  2. He pretty much recycles the arguments of Crossan from the 90s… which most scholars also rejected at the time. His argument only works if you assume from the outset that there is no historical data for the crucifxion and the evangelists were making stuff up.
  3. He doesn’t interact with scholars who have written on the subject since Crossan. This is telling, since said scholars all all vastly more informed on the subject, go into much more depth, and all contradict him.
  4. He doesn’t understand the charges against Jesus have to be nuanced (no high treason).
  5. He misreads ancient sources on Jewish burial customs and why most people think the Romans made allowances for the Jews. Instead he takes what happens outside of 1st century Palestine and reads it in to what he think should have happened.
  6. He ignores the archaeological evidence. There were a variety of punishments deemed crucifixion, these wouldn’t leave traces, and the fact that we do have evidence of in favor of tomb burials for criminals but not the opposite is telling.
  7. Outside of skeptics on the internet, Ehrman’s arguments have been ignored because of 1-6. People who are familiar with scholarly discussion on the subject would know this and wouldn’t cite him if they wanted to be taken seriously.

Crossan as in Jesus Seminar, right?


Thanks @Freakazoid for this information. Finally we have someone who has some actual experience in NT studies joining this thread. This sort of insight is exactly what I was talking about when I asked @vjtorley earlier:

Knowing that Casey’s view on people standing near a cross is not a consensus opinion of the field completely changes the credibility of Vincent’s inclusion of that as one of his 17 claims. It is telling, though not surprising, that Vincent seems to be unaware of how other professional scholars view Casey’s work on John, or Ehrman on the empty tomb. This only illustrates the pitfalls of trying to make sweeping judgments about a field one is not an expert in.


I should probably give a back up my claim on Ehrman.

Craig Evans says that almost no one follows Ehrman and Crossan in Roman Law and the Burial of Jesus- Matthew and Mark Across Perspectives: Essays in Honour of Stephen C. Barton and William R Telford. He pretty much dismissed Ehrman in a footnote.

Another overview is John Granger Cook, ‘Crucifixion and Burial’, New Testament Studies, 57 (2011), 193–213. Ehrman should had access to this while writing his book but completely ignored it.

And I repeat, I can’t think of any actual published work that agrees with Ehrman.

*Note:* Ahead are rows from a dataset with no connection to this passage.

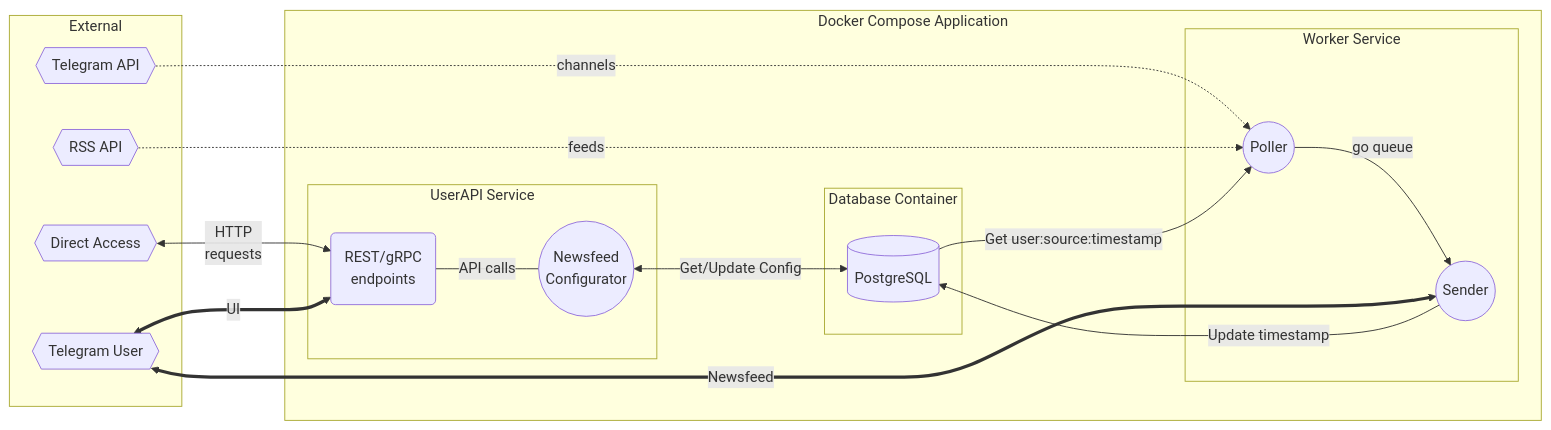
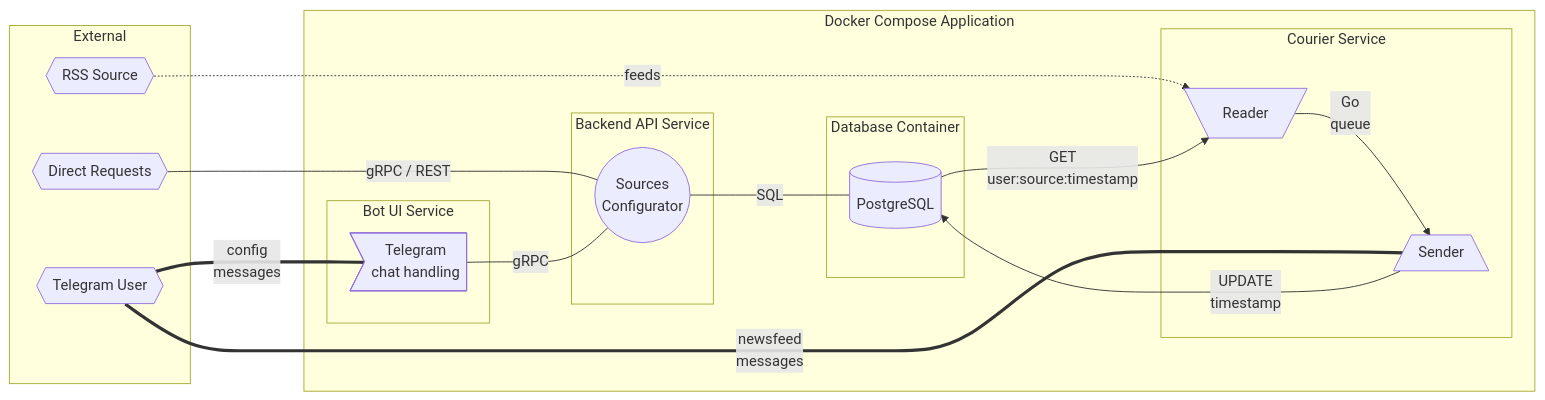
Before and after one commit to Rush-iam/AggreBot: the diagram in README.md, drawn with Mermaid. The commit also changed other lines of this file and 31 other files, not shown here.

````diff
--- a/README.md
+++ b/README.md
@@ -23,36 +22,34 @@
 ```mermaid
 flowchart LR
 
 subgraph External
-    DIRECT{{Direct Access}}
+    DIRECT{{Direct Requests}}
     TGUSER{{Telegram User}}
-    TG{{Telegram API}}
-    RSS{{RSS API}}
+    RSS{{RSS Source}}
 end
 subgraph Docker Compose Application
-    subgraph UserAPI [UserAPI Service]
-        ENDPOINTS(REST/gRPC<br/>endpoints)
-        CONFIGURER((Newsfeed<br/>Configurator))
-    end
+        subgraph BOTSERVICE [Bot UI Service]
+            BOT>Telegram<br/>chat handling]
+        end
+        subgraph API [Backend API Service]
+          CONFIGURER((Sources<br/>Configurator))
+        end
     subgraph Database [Database Container]
         DB[(PostgreSQL)]
     end
-    subgraph Worker Service
-        POLLER((Poller))
-        SENDER((Sender))
+    subgraph Courier Service
+        READER[\Reader/]
+        SENDER[/Sender\]
     end
 end
 
-DIRECT  <-->|HTTP<br/>requests| ENDPOINTS
-TGUSER  <==>|UI| ENDPOINTS
-TG -.->|channels| POLLER
-RSS -.->|feeds| POLLER
+DIRECT  ---|gRPC / REST| CONFIGURER
+TGUSER  ===|config<br/>messages| BOT ---|gRPC| CONFIGURER---|SQL| DB
+RSS -.->|feeds| READER
 
-ENDPOINTS ---|API calls| CONFIGURER<-->|Get/Update Config| DB
-
-DB -->|Get user:source:timestamp| POLLER 
-POLLER -->|go queue| SENDER
-SENDER -->|Update timestamp| DB
-TGUSER <==>|Newsfeed| SENDER
+DB -->|GET<br/>user:source:timestamp| READER 
+READER -->|Go<br/>queue| SENDER
+SENDER -->|UPDATE<br/>timestamp| DB
+TGUSER ===|newsfeed<br/>messages| SENDER
 
 ```
````
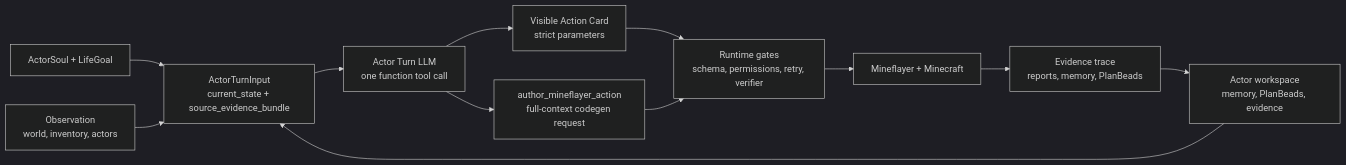
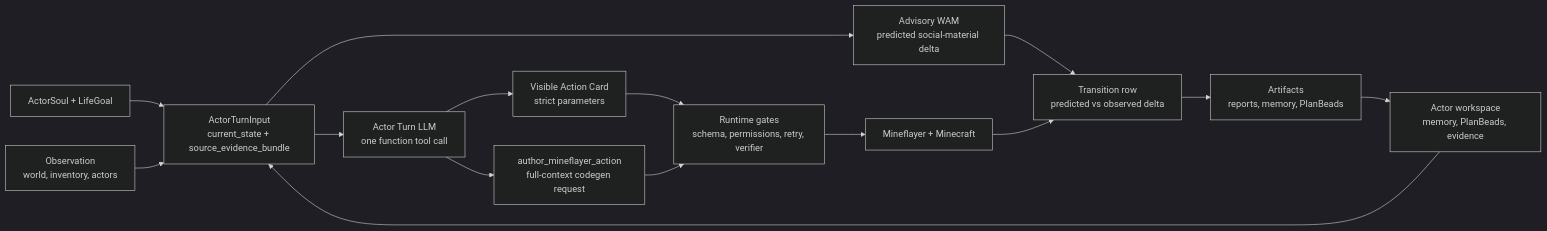
One commit to gigio1023/minecraft-llm-agent-community changed the diagram in README.md. Above: the diagram before and after it, drawn with Mermaid (dark theme). The commit also changed other lines of this file and 34 other files, not shown here.

Commit message:
docs: reframe research around social-material WAM

````diff
--- a/README.md
+++ b/README.md
@@ -50,21 +62,25 @@
 ```mermaid
 flowchart LR
   Soul["ActorSoul + LifeGoal"]
   Observe["Observation<br/>world, inventory, actors"]
   Workspace["Actor workspace<br/>memory, PlanBeads, evidence"]
   Input["ActorTurnInput<br/>current_state + source_evidence_bundle"]
+  WAM["Advisory WAM<br/>predicted social-material delta"]
   LLM["Actor Turn LLM<br/>one function tool call"]
   Card["Visible Action Card<br/>strict parameters"]
   Author["author_mineflayer_action<br/>full-context codegen request"]
   Runtime["Runtime gates<br/>schema, permissions, retry, verifier"]
   MC["Mineflayer + Minecraft"]
-  Evidence["Evidence trace<br/>reports, memory, PlanBeads"]
+  Row["Transition row<br/>predicted vs observed delta"]
+  Evidence["Artifacts<br/>reports, memory, PlanBeads"]
 
   Soul --> Input
   Observe --> Input
   Workspace --> Input
+  Input --> WAM
   Input --> LLM
   LLM --> Card --> Runtime
   LLM --> Author --> Runtime
-  Runtime --> MC --> Evidence --> Workspace
+  WAM --> Row
+  Runtime --> MC --> Row --> Evidence --> Workspace
 ```
````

I don’t know if this matters but what made me distrust Ehrman is the time he said that earliest New Testament writings had 40.000 differences between each other.

Technically true, but what Ehrman ‘failed’ to mention is that those ‘differences’ are difference in spelling and changing certain words so it would be easier to read (since, as we know, language evolves), basically, whatever the differences, the meaning was always same.